The information below is for an old version of the document that is already published as an RFC.
Document Type
This is an older version of an Internet-Draft that was ultimately published as RFC 4266.
Author Paul E. Hoffman
Last updated 2013-03-02 (Latest revision 2005-01-03)
RFC stream Internet Engineering Task Force (IETF)
Intended RFC status Proposed Standard
Stream WG state (None)
Document shepherd (None)
IESG IESG state Became RFC 4266 (Proposed Standard)
Action Holders
Consensus boilerplate Unknown
Telechat date (None)
Responsible AD Ted Hardie
Send notices to (None)
Network Working Group                                         P. Hoffman
Internet-Draft                                            VPN Consortium
Expires: July 2, 2005                                       January 2005

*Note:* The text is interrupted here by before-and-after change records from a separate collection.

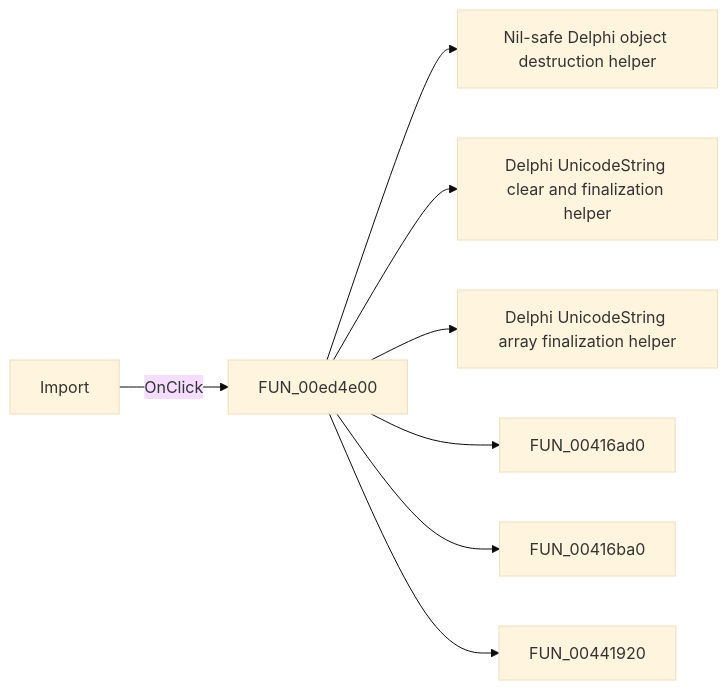
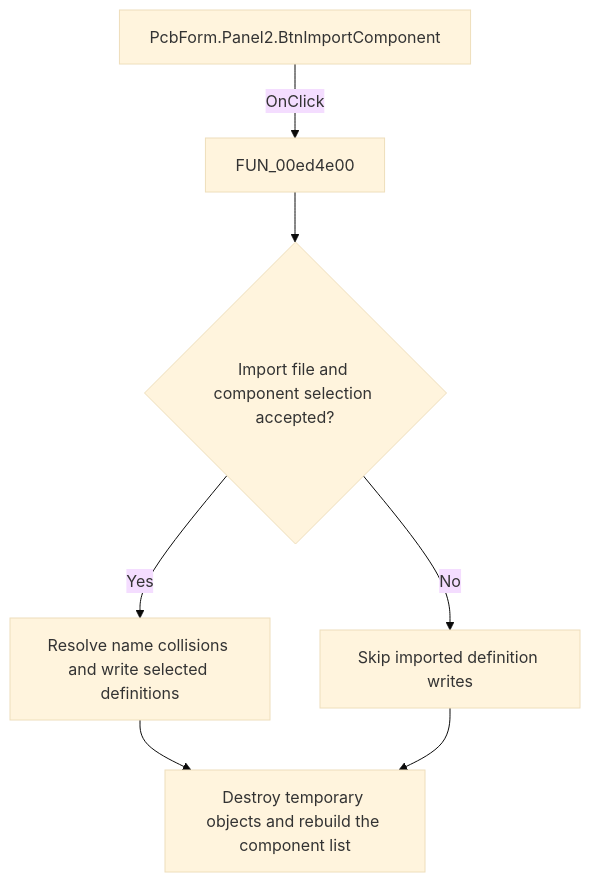
Before and after one commit to MovGP0/TIARA: the diagram in docs/ui-controls/pcbform/btnimportcomponent-4e164e1df0.md, drawn with Mermaid (base theme). The commit also changed other lines of this file and 1062 other files, not shown here.

````diff
--- a/docs/ui-controls/pcbform/btnimportcomponent-4e164e1df0.md
+++ b/docs/ui-controls/pcbform/btnimportcomponent-4e164e1df0.md
@@ -27,10 +29,9 @@
 ```mermaid
-flowchart LR
-    control["Import"] -->|OnClick| handler["FUN_00ed4e00"]
-    handler --> call1["Nil-safe Delphi object destruction helper"]
-    handler --> call2["Delphi UnicodeString clear and finalization helper"]
-    handler --> call3["Delphi UnicodeString array finalization helper"]
-    handler --> call4["FUN_00416ad0"]
-    handler --> call5["FUN_00416ba0"]
-    handler --> call6["FUN_00441920"]
+flowchart TD
+    control["PcbForm.Panel2.BtnImportComponent"] -->|OnClick| handler["FUN_00ed4e00"]
+    handler --> decision{"Import file and component selection accepted?"}
+    decision -->|Yes| action["Resolve name collisions and write selected definitions"]
+    decision -->|No| noop["Skip imported definition writes"]
+    action --> outcome["Destroy temporary objects and rebuild the component list"]
+    noop --> outcome
 ```
````
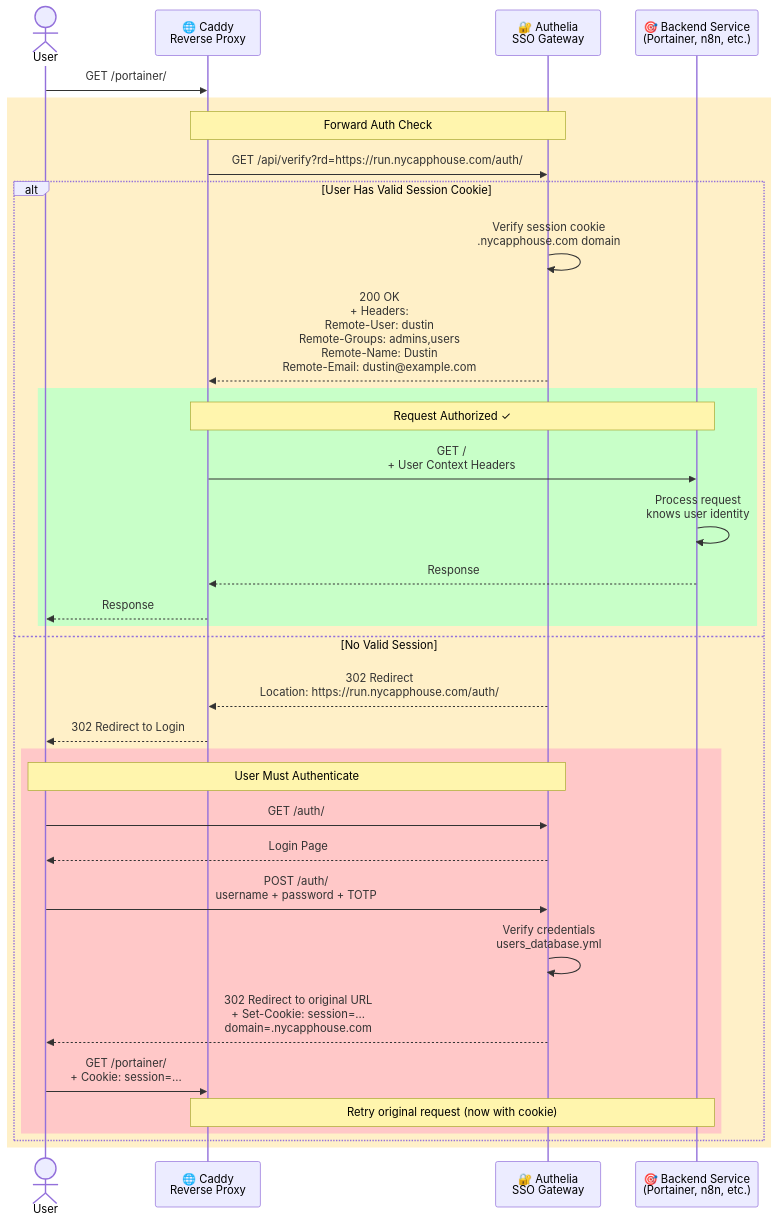
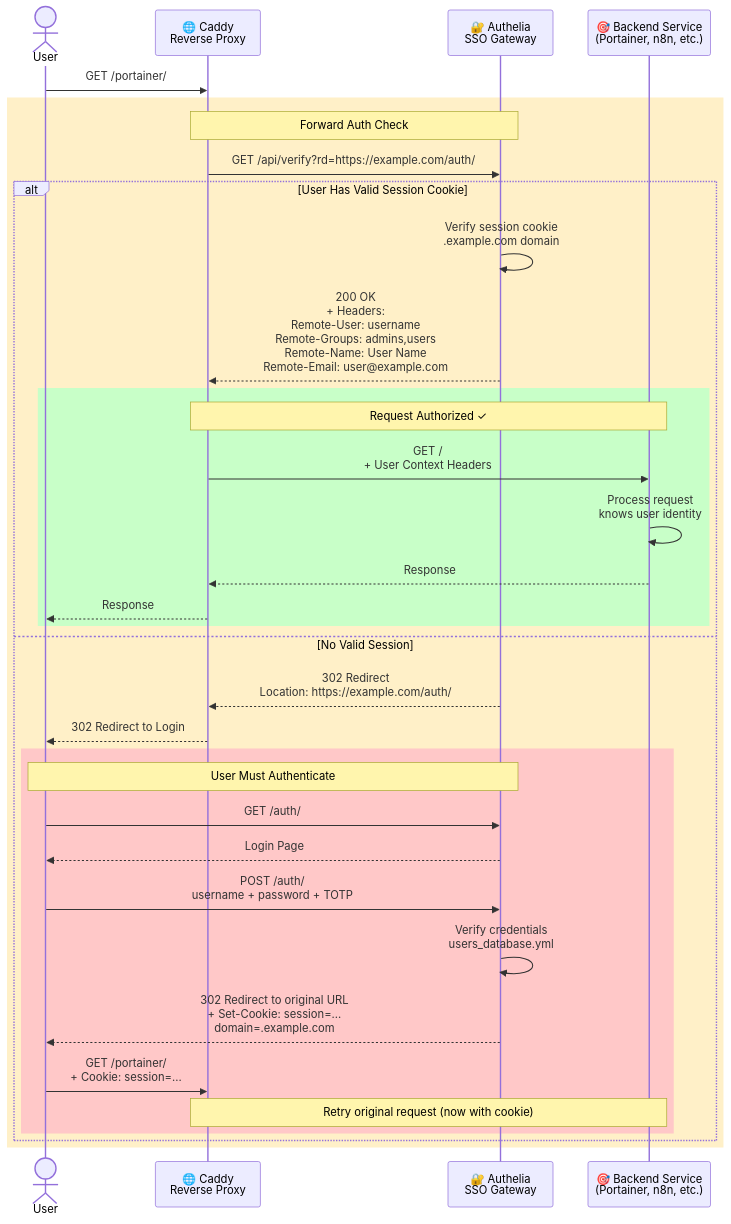
The second of 8 diagrams in docs/advanced/walled-garden-architecture.mermaid.md (dustinnh/Walled-Garden), drawn with Mermaid before and after one commit. The commit also changed other lines of this file and 13 other files, not shown here.

````diff
--- a/docs/advanced/walled-garden-architecture.mermaid.md
+++ b/docs/advanced/walled-garden-architecture.mermaid.md
@@ -95,42 +95,42 @@
 ```mermaid
 sequenceDiagram
     actor User
     participant Caddy as 🌐 Caddy<br/>Reverse Proxy
     participant Authelia as 🔐 Authelia<br/>SSO Gateway
     participant Backend as 🎯 Backend Service<br/>(Portainer, n8n, etc.)
 
     User->>Caddy: GET /portainer/
 
     rect rgb(255, 240, 200)
         Note over Caddy,Authelia: Forward Auth Check
-        Caddy->>Authelia: GET /api/verify?rd=https://run.nycapphouse.com/auth/
+        Caddy->>Authelia: GET /api/verify?rd=https://example.com/auth/
 
         alt User Has Valid Session Cookie
-            Authelia->>Authelia: Verify session cookie<br/>.nycapphouse.com domain
-            Authelia-->>Caddy: 200 OK<br/>+ Headers:<br/>Remote-User: dustin<br/>Remote-Groups: admins,users<br/>Remote-Name: Dustin<br/>Remote-Email: dustin@example.com
+            Authelia->>Authelia: Verify session cookie<br/>.example.com domain
+            Authelia-->>Caddy: 200 OK<br/>+ Headers:<br/>Remote-User: username<br/>Remote-Groups: admins,users<br/>Remote-Name: User Name<br/>Remote-Email: user@example.com
 
             rect rgb(200, 255, 200)
                 Note over Caddy,Backend: Request Authorized ✓
                 Caddy->>Backend: GET /<br/>+ User Context Headers
                 Backend->>Backend: Process request<br/>knows user identity
                 Backend-->>Caddy: Response
                 Caddy-->>User: Response
             end
 
         else No Valid Session
-            Authelia-->>Caddy: 302 Redirect<br/>Location: https://run.nycapphouse.com/auth/
+            Authelia-->>Caddy: 302 Redirect<br/>Location: https://example.com/auth/
             Caddy-->>User: 302 Redirect to Login
 
             rect rgb(255, 200, 200)
                 Note over User,Authelia: User Must Authenticate
                 User->>Authelia: GET /auth/
                 Authelia-->>User: Login Page
                 User->>Authelia: POST /auth/<br/>username + password + TOTP
                 Authelia->>Authelia: Verify credentials<br/>users_database.yml
-                Authelia-->>User: 302 Redirect to original URL<br/>+ Set-Cookie: session=...<br/>domain=.nycapphouse.com
+                Authelia-->>User: 302 Redirect to original URL<br/>+ Set-Cookie: session=...<br/>domain=.example.com
                 User->>Caddy: GET /portainer/<br/>+ Cookie: session=...
                 Note over Caddy,Backend: Retry original request (now with cookie)
             end
         end
     end
 ```
````
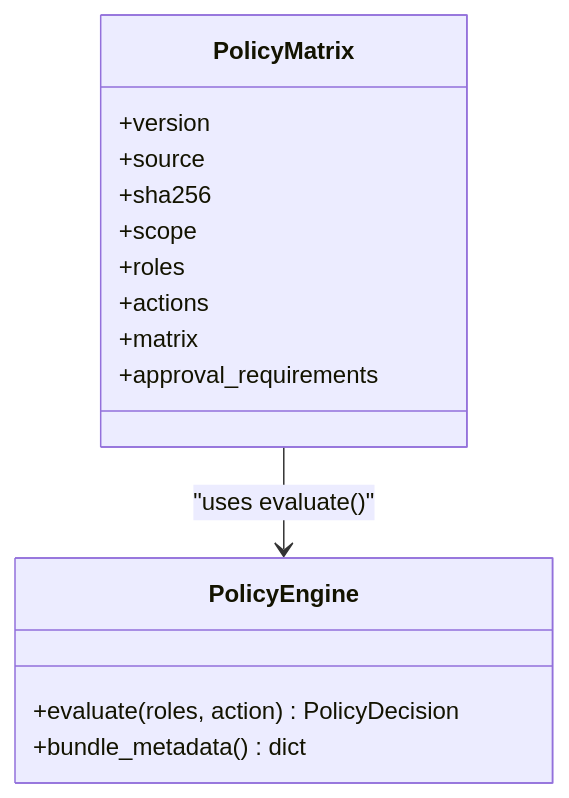
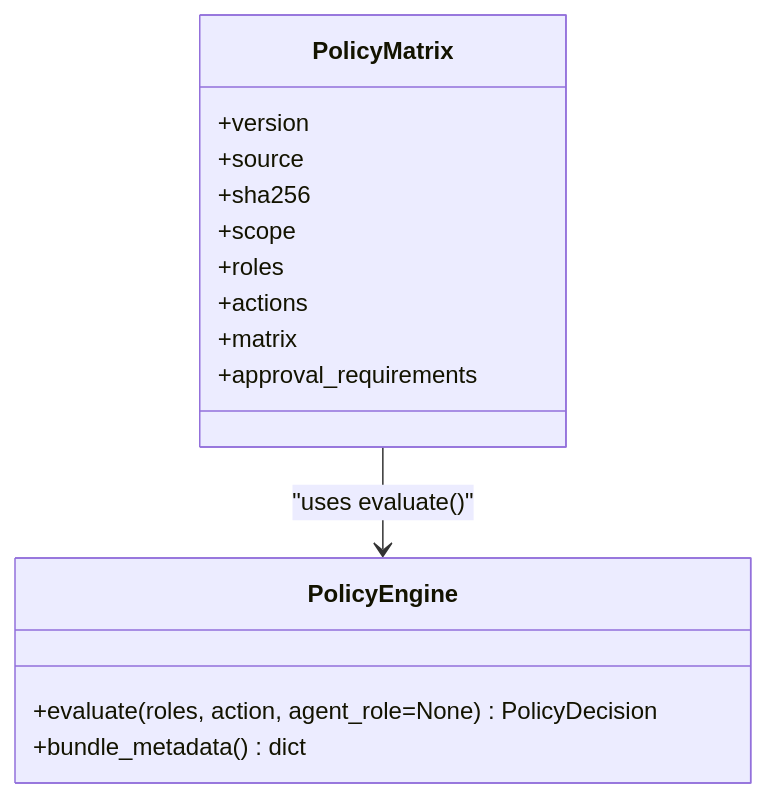
One commit to metasync/luban-aiops changed diagram 12 of 16 in .qoder/repowiki/en/content/Core Services/Platform Gateway/Policy Engine and Authorization.md. Above: the diagram before and after it, drawn with Mermaid. The commit also changed other lines of this file and 128 other files, not shown here.

````diff
--- a/.qoder/repowiki/en/content/Core Services/Platform Gateway/Policy Engine and Authorization.md
+++ b/.qoder/repowiki/en/content/Core Services/Platform Gateway/Policy Engine and Authorization.md
@@ -358,18 +508,18 @@
 ```mermaid
 classDiagram
 class PolicyMatrix {
 +version
 +source
 +sha256
 +scope
 +roles
 +actions
 +matrix
 +approval_requirements
 }
 class PolicyEngine {
-+evaluate(roles, action) PolicyDecision
++evaluate(roles, action, agent_role=None) PolicyDecision
 +bundle_metadata() dict
 }
 PolicyMatrix --> PolicyEngine : "uses evaluate()"
 ```
````
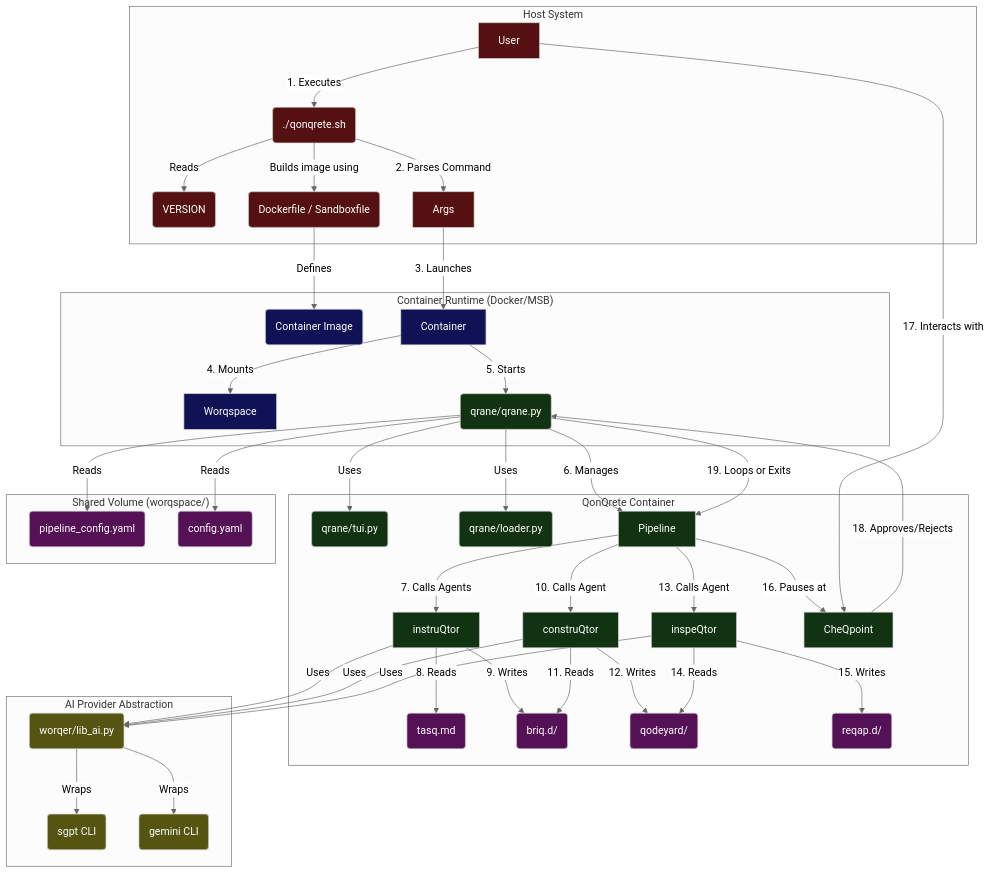
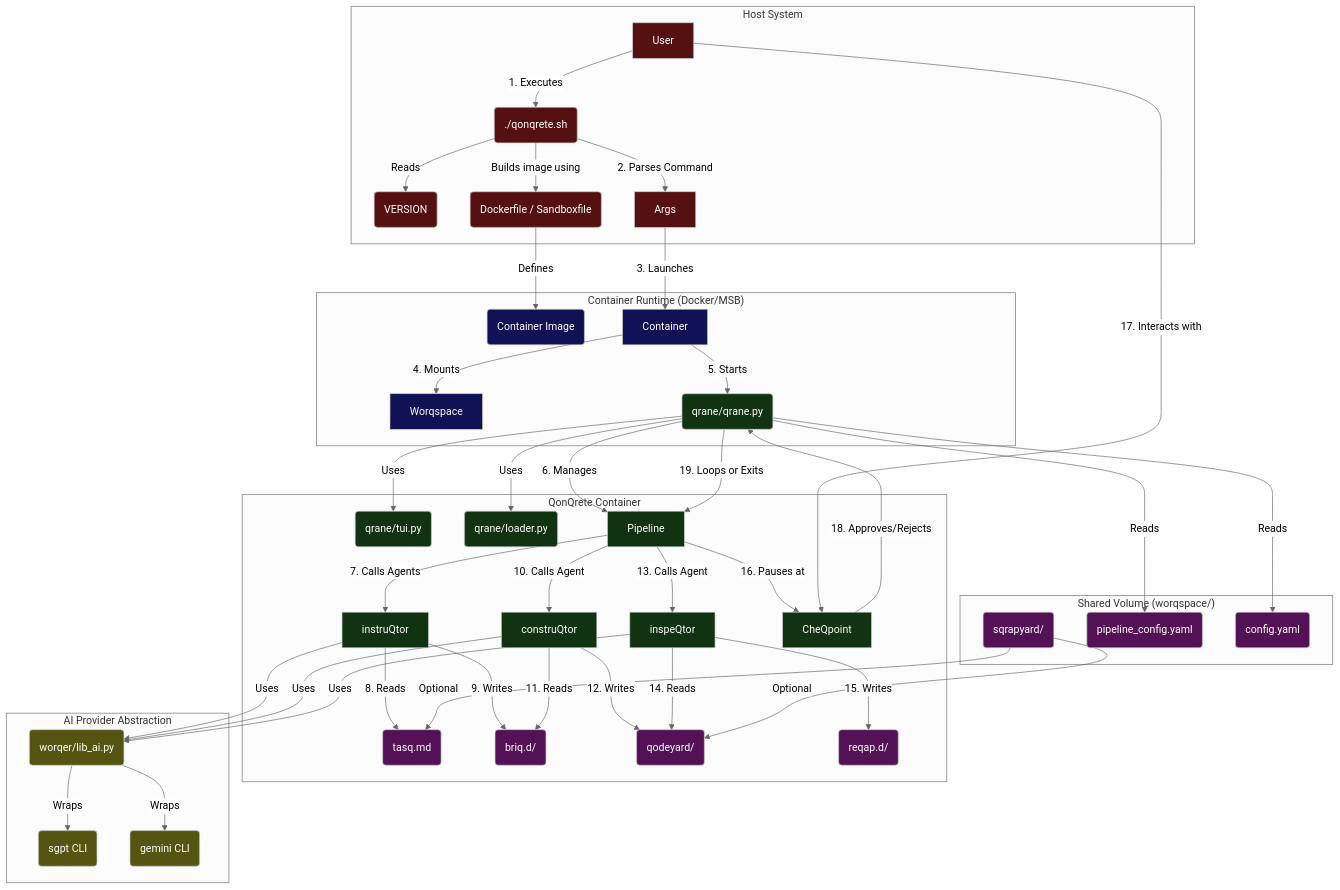
One commit to illdynamics/qonqrete changed the diagram in DOCUMENTATION.md. Above: the diagram before and after it, drawn with Mermaid (neutral theme). The commit also changed other lines of this file and 13 other files, not shown here.

First line of the commit message:
feat: Re-implement qodeyard, sqrapyard, and briqsens levels

````diff
--- a/DOCUMENTATION.md
+++ b/DOCUMENTATION.md
@@ -19,67 +19,70 @@
 ```mermaid
 graph TD
     subgraph Host System
         User -- 1. Executes --> Shell(./qonqrete.sh);
         Shell -- Reads --> VersionFile(VERSION);
         Shell -- Builds image using --> BuildFiles(Dockerfile / Sandboxfile);
         Shell -- 2. Parses Command --> Args;
     end
 
     subgraph "Container Runtime (Docker/MSB)"
         BuildFiles -- Defines --> Image(Container Image);
         Args -- 3. Launches --> Container;
         Container -- 4. Mounts --> Worqspace;
         Container -- 5. Starts --> Qrane;
     end
 
     subgraph "QonQrete Container"
         Qrane(qrane/qrane.py) -- Uses --> TUI(qrane/tui.py);
         Qrane -- Uses --> Loader(qrane/loader.py);
         Qrane -- 6. Manages --> Pipeline;
         Pipeline -- 7. Calls Agents --> instruQtor;
         instruQtor -- 8. Reads --> TasQ;
         instruQtor -- 9. Writes --> BriQs;
         Pipeline -- 10. Calls Agent --> construQtor;
         construQtor -- 11. Reads --> BriQs;
         construQtor -- 12. Writes --> Qodeyard;
         Pipeline -- 13. Calls Agent --> inspeQtor;
         inspeQtor -- 14. Reads --> Qodeyard;
         inspeQtor -- 15. Writes --> ReQap;
         Pipeline -- 16. Pauses at --> CheQpoint;
     end
 
     subgraph "Shared Volume (worqspace/)"
         Worqspace;
+        Sqrapyard(sqrapyard/);
         Qrane -- Reads --> PConfig(pipeline_config.yaml);
         Qrane -- Reads --> Config(config.yaml);
         TasQ(tasq.md);
         BriQs(briq.d/);
         Qodeyard(qodeyard/);
         ReQap(reqap.d/);
+        Sqrapyard -- Optional --> Qodeyard;
+        Sqrapyard -- Optional --> TasQ;
     end
 
     subgraph "AI Provider Abstraction"
         LibAI(worqer/lib_ai.py);
         instruQtor -- Uses --> LibAI;
         construQtor -- Uses --> LibAI;
         inspeQtor -- Uses --> LibAI;
         LibAI -- Wraps --> SGPT(sgpt CLI);
         LibAI -- Wraps --> Gemini(gemini CLI);
     end
 
     User -- 17. Interacts with --> CheQpoint;
     CheQpoint -- 18. Approves/Rejects --> Qrane;
     Qrane -- 19. Loops or Exits --> Pipeline;
 
     classDef host fill:#511,stroke:#ccc,color:#fff;
     classDef container fill:#115,stroke:#ccc,color:#fff;
     classDef qonqrete fill:#131,stroke:#ccc,color:#fff;
     classDef volume fill:#515,stroke:#ccc,color:#fff;
     classDef abstraction fill:#551,stroke:#ccc,color:#fff;
 
     class User,Shell,Args,VersionFile,BuildFiles host;
     class Container,Worqspace,Image container;
     class Qrane,Pipeline,instruQtor,construQtor,inspeQtor,CheQpoint,TUI,Loader qonqrete;
-    class TasQ,BriQs,Qodeyard,ReQap,Config,PConfig volume;
+    class TasQ,BriQs,Qodeyard,ReQap,Config,PConfig,Sqrapyard volume;
     class LibAI,SGPT,Gemini abstraction;
 ```
````
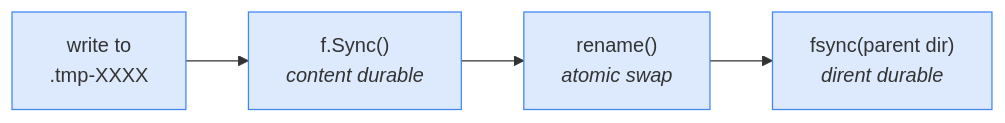
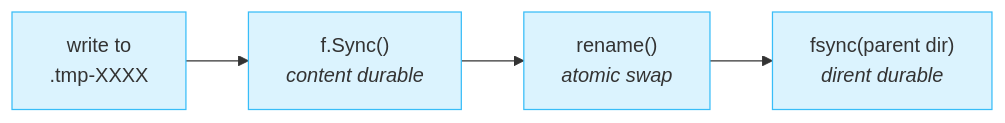
One commit to carlosprados/ota-updater changed the fifth of 5 diagrams in site/content/architecture/_index.md. Above: the diagram before and after it, drawn with Mermaid. The commit also changed other lines of this file and 17 other files, not shown here.

````diff
--- a/site/content/architecture/_index.md
+++ b/site/content/architecture/_index.md
@@ -189,9 +190,9 @@
 ```mermaid
 flowchart LR
     W["write to<br/>.tmp-XXXX"] --> S["f.Sync()<br/><i>content durable</i>"]
     S --> R["rename()<br/><i>atomic swap</i>"]
     R --> D["fsync(parent dir)<br/><i>dirent durable</i>"]
 
-    classDef step fill:#4285f42e,stroke:#4285f4
+    classDef step fill:#38bdf82e,stroke:#38bdf8
     class W,S,R,D step
 ```
````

                         The gopher URI Scheme

Status of this Memo

   This document is an Internet-Draft and is subject to all provisions
   of section 3 of RFC 3667.  By submitting this Internet-Draft, each
   author represents that any applicable patent or other IPR claims of
   which he or she is aware have been or will be disclosed, and any of
   which he or she become aware will be disclosed, in accordance with
   RFC 3668.

   Internet-Drafts are working documents of the Internet Engineering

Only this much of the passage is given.